And she needs three prescription drugs, the cost of which totals $134 a month.

"That takes away all my Medicare," DiCarlo said. "At the end of the year, I don't have anything. I'm getting down to the nitty-gritty."

She said she needs a new $600 drug credit offered by Medicare this year because she's struggling to make ends meet. She's even dipped into a trust fund her late husband set up for their son and grandchildren.

"I've had to get into that to pay for my medical bills and expenses," she said. "I keep taking it and I feel terrible."

But she hasn't been able to get help yet applying for the new benefit.

"It's been frustrating," said DiCarlo, who has been trying for days to call Medicare and Sage PLUS, a local office that offers health insurance counseling, for information on the new benefit. "It's not only difficult to get the benefits, but it's difficult to get information about these benefits."

Staffed by volunteers, Sage PLUS said the office has been getting more calls than it can handle as the Dec. 31 deadline for applying for the benefit approaches.

"Our phones have been ringing nonstop all day," said program specialist Pamela Cunningham. "The response has been incredible."

A majority of the 150 people who called Sage PLUS yesterday didn't qualify because their income was too high or they had drug coverage through their health insurance plan, said Cunningham.

Abigail Abraham of Nanakuli found out yesterday that she didn't qualify for the credit because her yearly income, when combined with her husband's, was above the $19,386 mark for married couples.

The 72-year-old retiree said she needs the extra cash to help pay for the seven costly prescriptions she has to take.

"That's why I tried to get this," Abraham said.

The drug credit is part of Medicare's drug discount card program launched this year, which offers discounts on costly prescription drugs to seniors.

In Hawai'i, the credit is available to single Medicare beneficiaries whose yearly income falls below $14,445 and to married couples whose income is $19,386 or less.

Eligible seniors get a $600 credit this year and another $600 next year. If you don't spend the $600 credit for this year, it rolls over, combining for a total of $1,200 toward prescription drugs.

Medicare estimates more than 33,000 Hawai'i residents may qualify for this drug credit, but most of those eligible have not signed up.

June Gonsalves has been trying to find out if she and her husband qualify for the $600 drug credit, which would help them with their monthly expenses.

The couple collect about $17,280 a year from Social Security, which qualifies them.
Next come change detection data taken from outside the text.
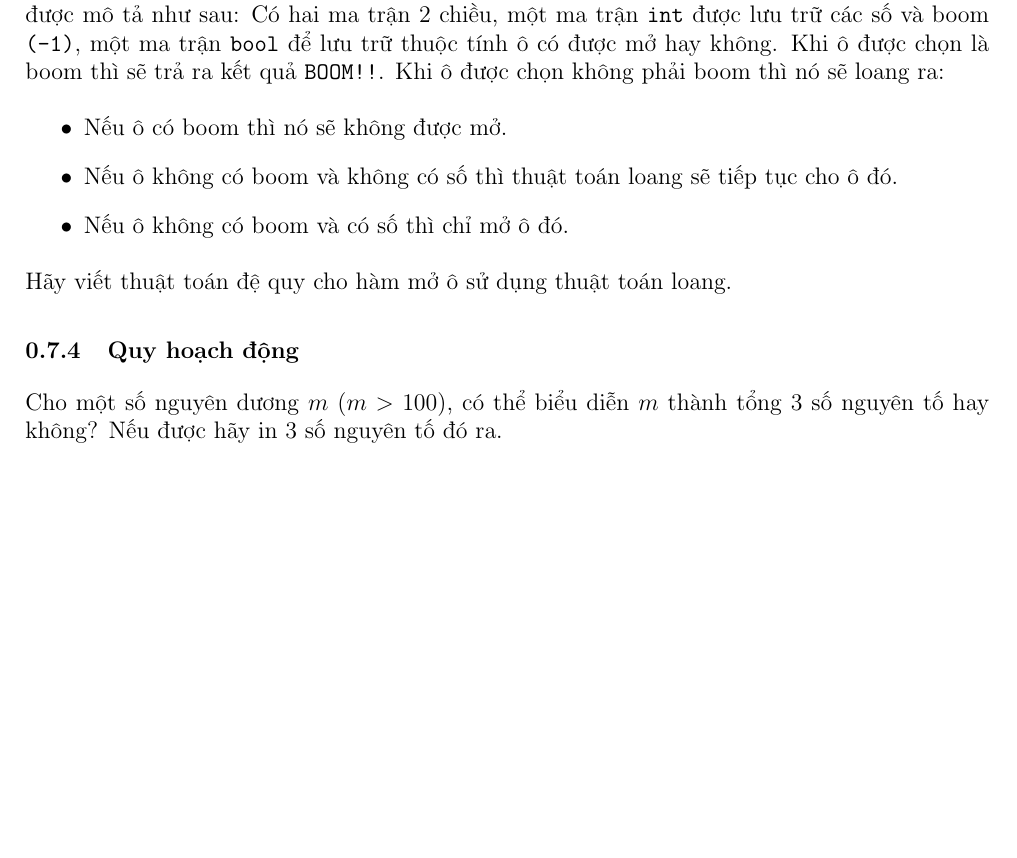
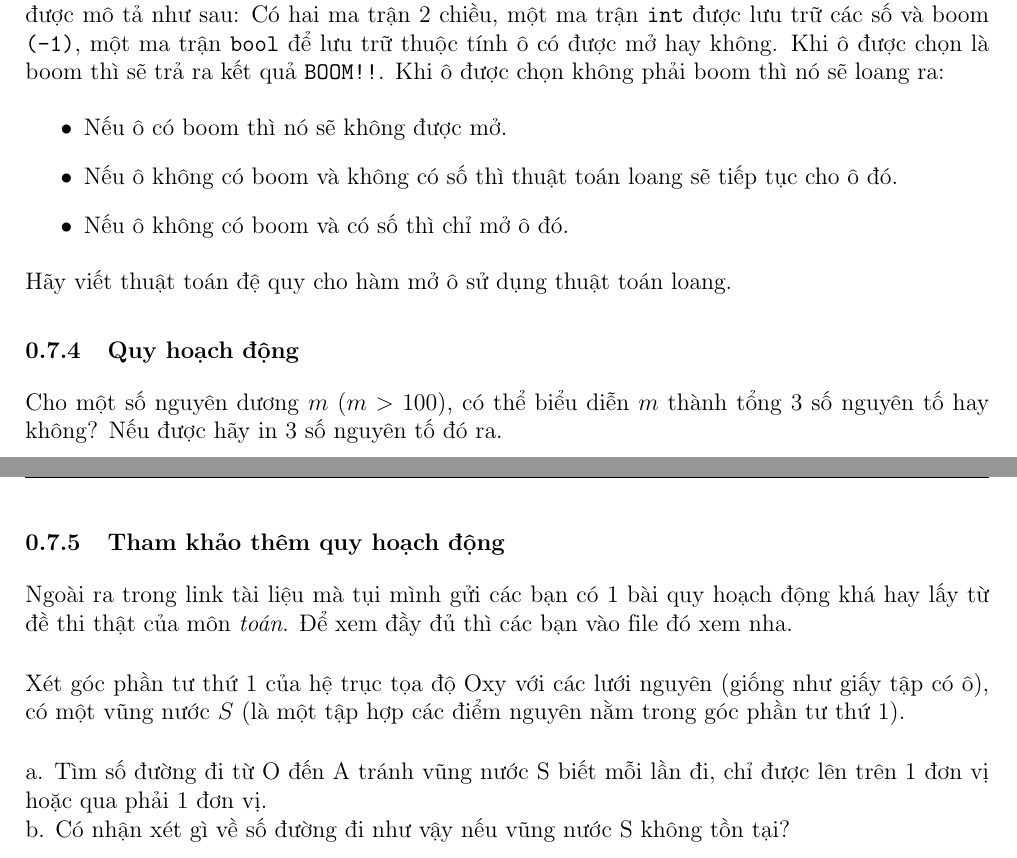
Before and after one commit to hungngocphat01/HCMUS-LaTeX-NES-KTLT-2021, a LaTeX document (section_question.tex): part of page 4 of 4 before the commit and two parts of pages 4 and 5 of 5 after it, the two joined at a grey line, cut so that both start at the same text, the shorter picture padded with empty space. Compiled offline with pdfLaTeX.

Commit message:
Thêm gợi ý tham khảo qhd

```diff
--- a/section_question.tex
+++ b/section_question.tex
@@ -149,4 +149,14 @@ Hãy viết thuật toán đệ quy cho hàm mở ô sử dụng thuật toán l
 \subsubsection{Quy hoạch động}
 Cho một số nguyên dương $m$ ($m>100$), có thể biểu diễn $m$ thành tổng 3 số nguyên tố hay không? Nếu được hãy in 3 số nguyên tố đó ra.
 
+\subsubsection{Tham khảo thêm quy hoạch động}
+Ngoài ra trong link tài liệu mà tụi mình gửi các bạn có 1 bài quy hoạch động khá hay lấy từ đề thi thật của môn \textit{toán}. Để xem đầy đủ thì các bạn vào file đó xem nha.\bigskip
+
+Xét góc phần tư thứ $1$ của hệ trục tọa độ Oxy với các lưới nguyên (giống như giấy tập có ô), có một vũng nước $S$ (là một tập hợp các điểm nguyên nằm trong góc phần tư thứ $1$). \bigskip
+
+a. Tìm số đường đi từ O đến A tránh vũng nước S biết mỗi
+lần đi, chỉ được lên trên 1 đơn vị hoặc qua phải 1 đơn vị.\\
+b. Có nhận xét gì về số đường đi như vậy nếu vũng nước S
+không tồn tại? \bigskip
+
 \end{document}
```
And they could use it. She has four prescriptions, including one that costs $15 for each pill. Her husband has three prescriptions.

In addition to drugs, they have to pay for rent and utilities for a two-bedroom apartment in Mililani. And what little money they had left over from an inheritance is going toward caskets — the only funeral expense they haven't covered yet.

"When we buy that, that's really going to wipe us out," said the 72-year-old retired preschool aide. "We struggle to make ends meet."

Gonsalves hopes they can qualify for the credit.

"If I can get the drug cheaper ... it will be worth it," she said. "This is what happens when you live too long."

Reach Catherine E. Toth at 535-8103 or ctoth@honoluluadvertiser.com.